**Problem requirements**
Below are some records; work out how many of their lines contain "text" and give the number only.

---------- Entries shown

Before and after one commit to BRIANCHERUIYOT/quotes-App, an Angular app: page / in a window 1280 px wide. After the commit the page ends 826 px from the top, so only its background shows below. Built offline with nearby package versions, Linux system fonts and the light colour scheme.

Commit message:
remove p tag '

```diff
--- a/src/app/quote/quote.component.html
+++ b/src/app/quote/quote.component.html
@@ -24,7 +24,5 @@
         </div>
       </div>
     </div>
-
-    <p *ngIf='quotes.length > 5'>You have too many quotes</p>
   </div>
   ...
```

--------------------
---------- Entries shown

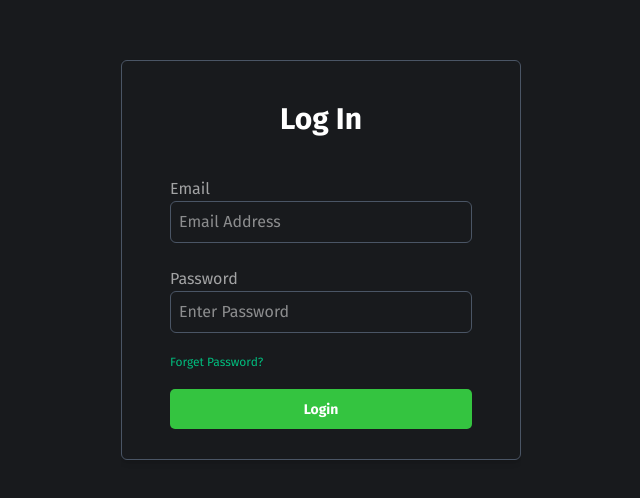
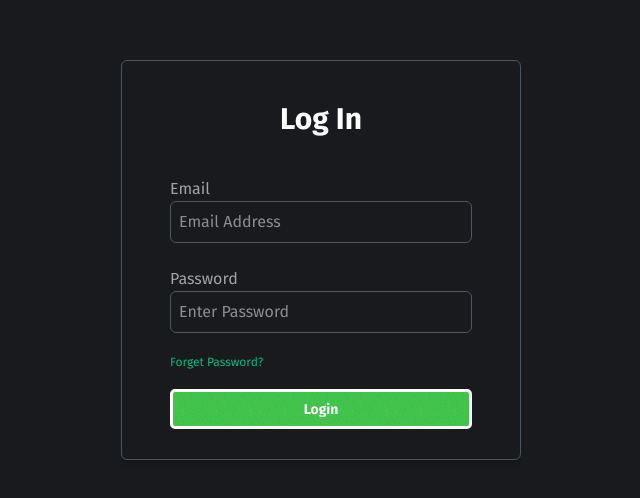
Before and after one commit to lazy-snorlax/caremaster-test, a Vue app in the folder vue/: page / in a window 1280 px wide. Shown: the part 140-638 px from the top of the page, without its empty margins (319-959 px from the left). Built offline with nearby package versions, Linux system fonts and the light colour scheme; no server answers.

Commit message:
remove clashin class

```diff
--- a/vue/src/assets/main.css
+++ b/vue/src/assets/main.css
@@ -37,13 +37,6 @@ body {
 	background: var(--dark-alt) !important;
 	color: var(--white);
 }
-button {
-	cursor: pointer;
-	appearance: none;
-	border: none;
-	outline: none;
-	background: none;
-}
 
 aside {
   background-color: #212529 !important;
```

--------------------
---------- Entries shown

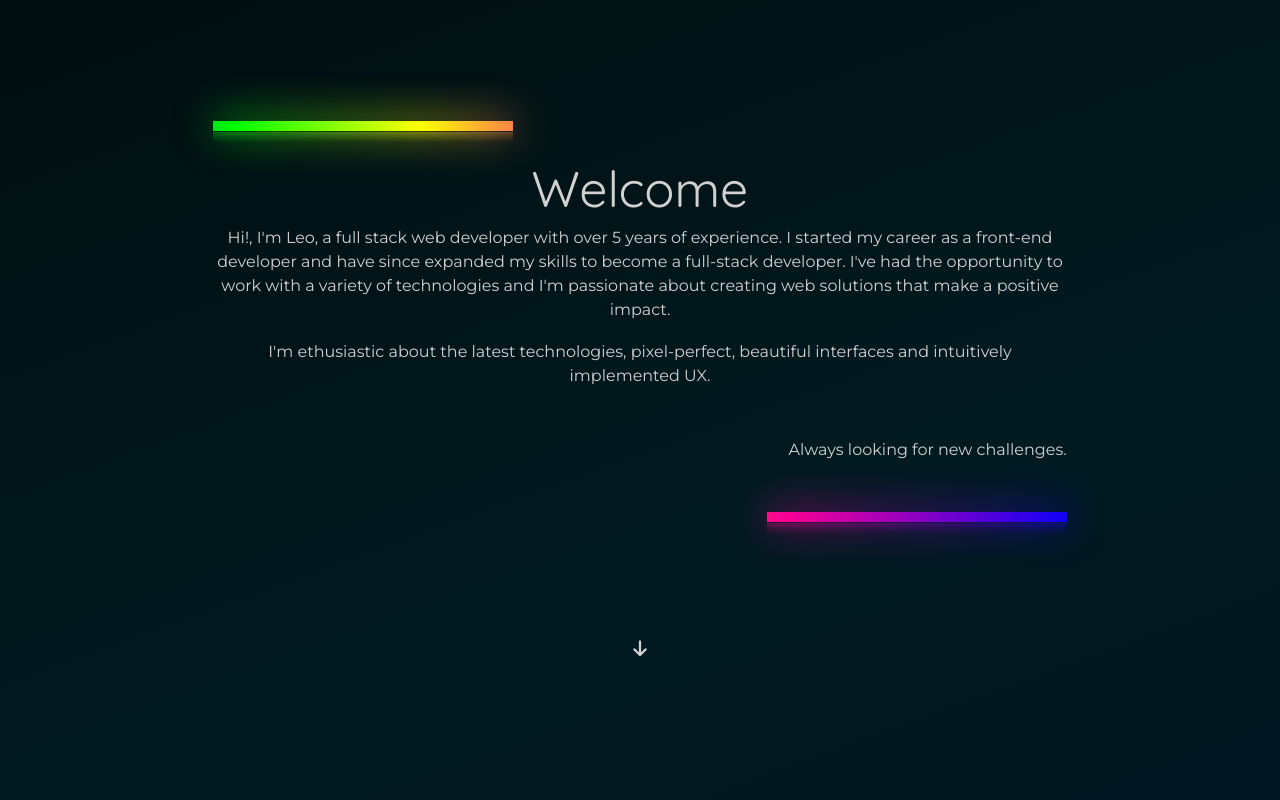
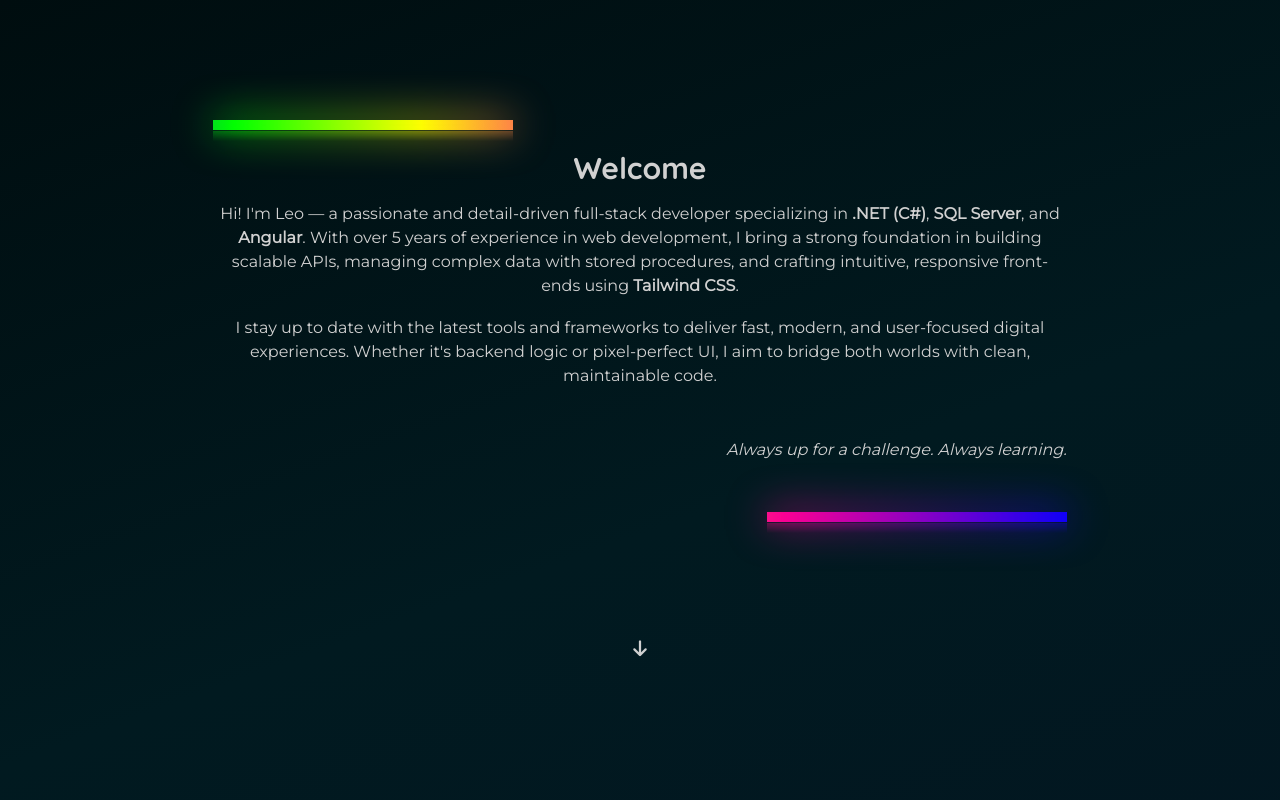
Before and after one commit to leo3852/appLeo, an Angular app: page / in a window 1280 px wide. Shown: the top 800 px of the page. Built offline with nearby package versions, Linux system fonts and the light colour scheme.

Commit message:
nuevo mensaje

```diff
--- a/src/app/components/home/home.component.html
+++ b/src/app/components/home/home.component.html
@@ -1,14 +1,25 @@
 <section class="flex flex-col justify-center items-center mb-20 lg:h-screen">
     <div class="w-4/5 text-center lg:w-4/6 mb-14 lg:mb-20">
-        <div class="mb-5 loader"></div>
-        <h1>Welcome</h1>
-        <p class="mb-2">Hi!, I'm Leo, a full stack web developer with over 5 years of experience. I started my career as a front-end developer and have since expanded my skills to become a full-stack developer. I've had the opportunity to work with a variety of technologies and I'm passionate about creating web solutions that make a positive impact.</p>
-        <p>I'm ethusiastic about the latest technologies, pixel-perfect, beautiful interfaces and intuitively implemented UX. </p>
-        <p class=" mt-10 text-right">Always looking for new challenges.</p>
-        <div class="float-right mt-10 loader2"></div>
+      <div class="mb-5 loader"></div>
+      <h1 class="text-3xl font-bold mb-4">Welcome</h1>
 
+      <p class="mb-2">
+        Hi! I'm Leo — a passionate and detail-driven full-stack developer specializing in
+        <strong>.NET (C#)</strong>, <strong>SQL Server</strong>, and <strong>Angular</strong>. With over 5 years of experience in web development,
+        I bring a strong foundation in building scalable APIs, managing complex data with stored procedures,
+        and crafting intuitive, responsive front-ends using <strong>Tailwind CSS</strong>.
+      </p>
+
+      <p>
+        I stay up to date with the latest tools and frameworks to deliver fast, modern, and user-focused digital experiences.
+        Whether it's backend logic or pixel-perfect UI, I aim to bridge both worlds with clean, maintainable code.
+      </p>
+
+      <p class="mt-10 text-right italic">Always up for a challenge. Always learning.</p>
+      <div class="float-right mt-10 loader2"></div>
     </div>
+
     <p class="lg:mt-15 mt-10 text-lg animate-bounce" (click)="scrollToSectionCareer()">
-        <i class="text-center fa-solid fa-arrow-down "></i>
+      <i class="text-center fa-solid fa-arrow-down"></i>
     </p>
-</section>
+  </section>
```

--------------------

**Solution to this exercise**
7